The Plot to Bring down Pope Francis
By Barbie Latza Nadeau
September 7, 2018
Not long after Pope Francis took office in March 2013, he ran into a wall. But it wasn’t the ancient Roman brickwork built around Vatican City. It was stronger. And it came from deep within the very church he was elected to lead. Every time he tried to introduce reforms, the wall was there. His foes were so strong he recently equated reforming the Catholic Church with “cleaning the Sphinx of Egypt with a toothbrush.”
Still, Francis persevered, relying on his immediate popularity and innate charm, and soon the outside world began to look at the Catholic Church in a new, positive light under his guidance. Suddenly, it it was cool to be Catholic.
But the traditional conservatives within the church didn’t want to be cool, and while the new pope was hardly progressive by secular standards (he is still Catholic, after all), they preferred the cold church, the one that protected them from the outside world behind layers of immovable doctrine.
While Francis reached far into the margins to minister to the poor and disenfranchised, the conservatives preferred punishing the sinners and adhering to archaic rules that have little place in the modern world, even if it meant sacrificing the flock.
Francis toyed with allowing divorced and remarried Catholics to take communion, he made it OK to forgive abortion to repentant women, and he was nice to gays. And the conservatives bristled.
It took five long years, but the conservative powers of the Catholic Church have finally begun to turn around the supertanker of support for the pope they seem to hate. And they did it using the one sin the whole church is guilty of: clerical sex abuse.
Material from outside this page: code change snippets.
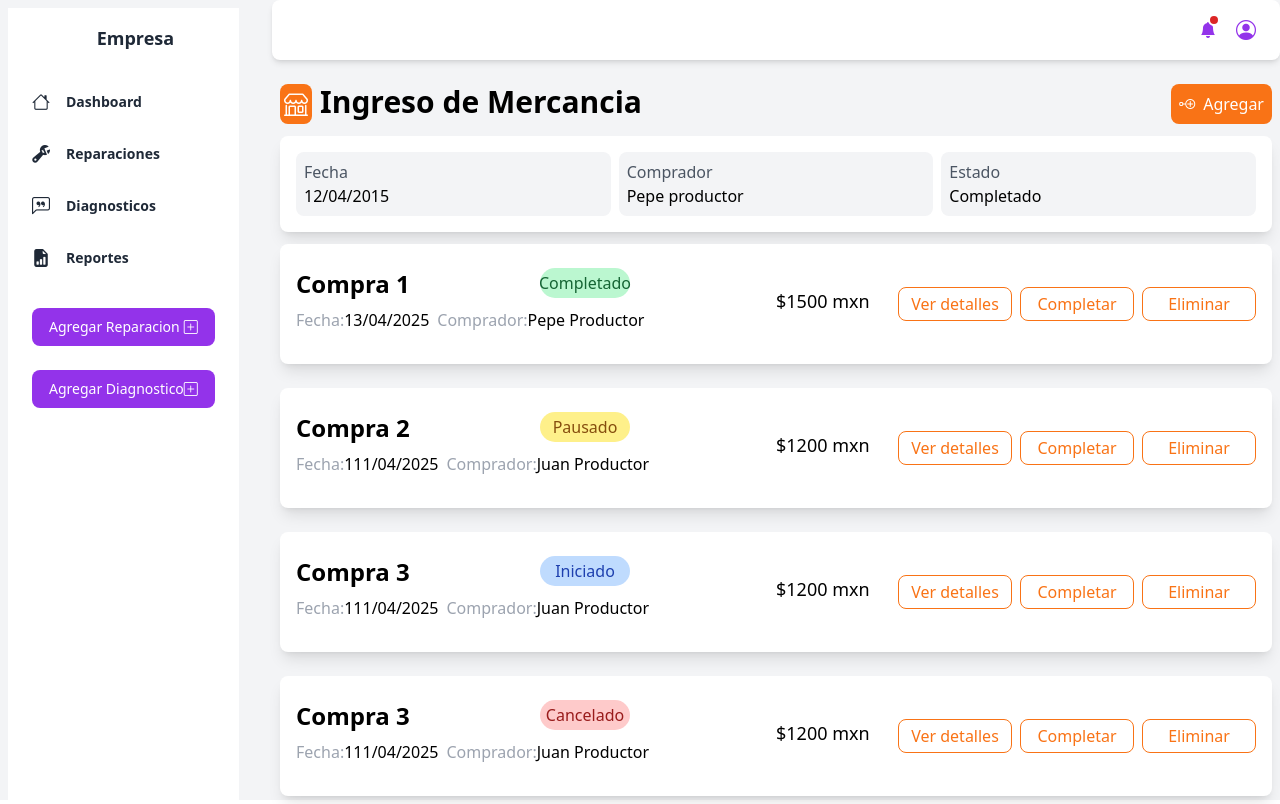
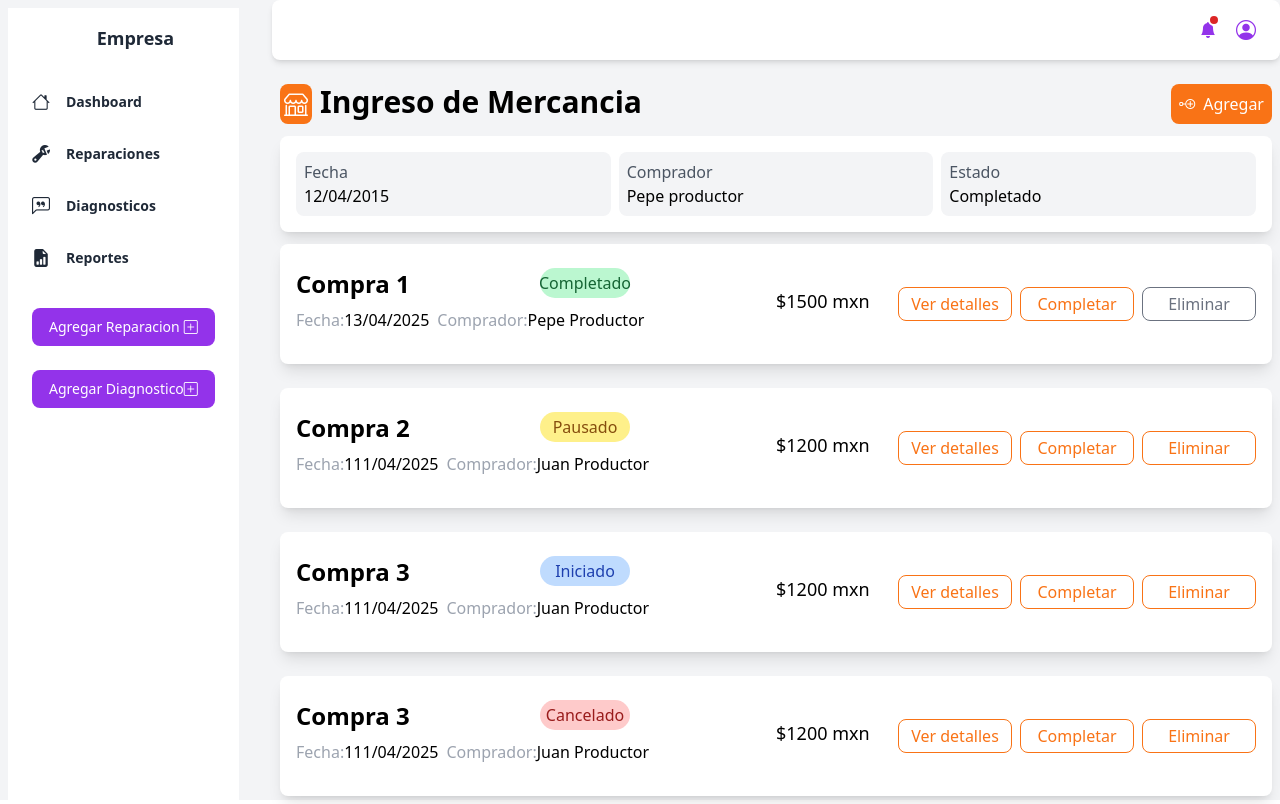
Before and after one commit to AvielAD/ui-components, a Next.js app: page /dashboard1/pagina3 in a window 1280 px wide. Built offline with nearby package versions, Linux system fonts and the light colour scheme.

Commit message:
fix element list

```diff
--- a/app/dashboard1/pagina3/page.tsx
+++ b/app/dashboard1/pagina3/page.tsx
@@ -45,9 +45,9 @@ const datacompras = [
         ],
         bannermessage: "$1500 mxn",
         buttons: [
-            { action: () => { }, title: "Ver detalles" },
-            { action: () => { }, title: "Completar" },
-            { action: () => { }, title: "Eliminar" }
+            { action: () => { }, title: "Ver detalles", disabled: false },
+            { action: () => { }, title: "Completar", disabled: false },
+            { action: () => { }, title: "Eliminar", disabled: true }
         ]
     },
     {
@@ -60,9 +60,9 @@ const datacompras = [
         ],
         bannermessage: "$1200 mxn",
         buttons: [
-            { action: () => { }, title: "Ver detalles" },
-            { action: () => { }, title: "Completar" },
-            { action: () => { }, title: "Eliminar" }
+            { action: () => { }, title: "Ver detalles", disabled: false },
+            { action: () => { }, title: "Completar", disabled: false },
+            { action: () => { }, title: "Eliminar", disabled: false }
         ]
     },
     {
@@ -75,9 +75,9 @@ const datacompras = [
         ],
         bannermessage: "$1200 mxn",
         buttons: [
-            { action: () => { }, title: "Ver detalles" },
-            { action: () => { }, title: "Completar" },
-            { action: () => { }, title: "Eliminar" },
+            { action: () => { }, title: "Ver detalles", disabled: false },
+            { action: () => { }, title: "Completar", disabled: false },
+            { action: () => { }, title: "Eliminar", disabled: false },
         ]
     },
     {
@@ -90,9 +90,9 @@ const datacompras = [
         ],
         bannermessage: "$1200 mxn",
         buttons: [
-            { action: () => { }, title: "Ver detalles" },
-            { action: () => { }, title: "Completar" },
-            { action: () => { }, title: "Eliminar" },
+            { action: () => { }, title: "Ver detalles", disabled: false },
+            { action: () => { }, title: "Completar", disabled: false },
+            { action: () => { }, title: "Eliminar", disabled: false },
         ]
     }
 ]
--- a/components/barbanner/index.tsx
+++ b/components/barbanner/index.tsx
@@ -15,7 +15,7 @@ const Index = (props:
     {
         title: { message: string, icon: string },
         messages?: Array<titlemessage>,
-        button?: { action: () => void, title: string, icon: string, disabled: boolean } | null,
+        button?: { action: () => void, title: string, icon: string} | null,
         buttonback?: { action: () => void } | null
     }) => {
     return (
--- a/components/elementlist/index.tsx
+++ b/components/elementlist/index.tsx
@@ -59,7 +59,7 @@ const Index = (props: {
                             <button key={index}
                             onClick={()=>item.action()}
                             disabled={item.disabled}
-                            className="border border-solid border-theme1-500 rounded-lg text-theme1-500 p-1">
+                            className={`border border-solid ${item.disabled ? "border-secondary-500 rounded-lg text-secondary-500 p-1": "border-theme1-500 rounded-lg text-theme1-500 p-1 "}`}>
                                 {item.title}
                             </button>))
                             : null
```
Francis cannot be blamed for mishandling the bulk of the church’s endemic sex abuse scandals, many of which have played out in dioceses that were run by those who would like to see him resign. There has been no major sex abuse scandal in his native Argentina—at least not yet—so his naysayers have had to pick a softer target.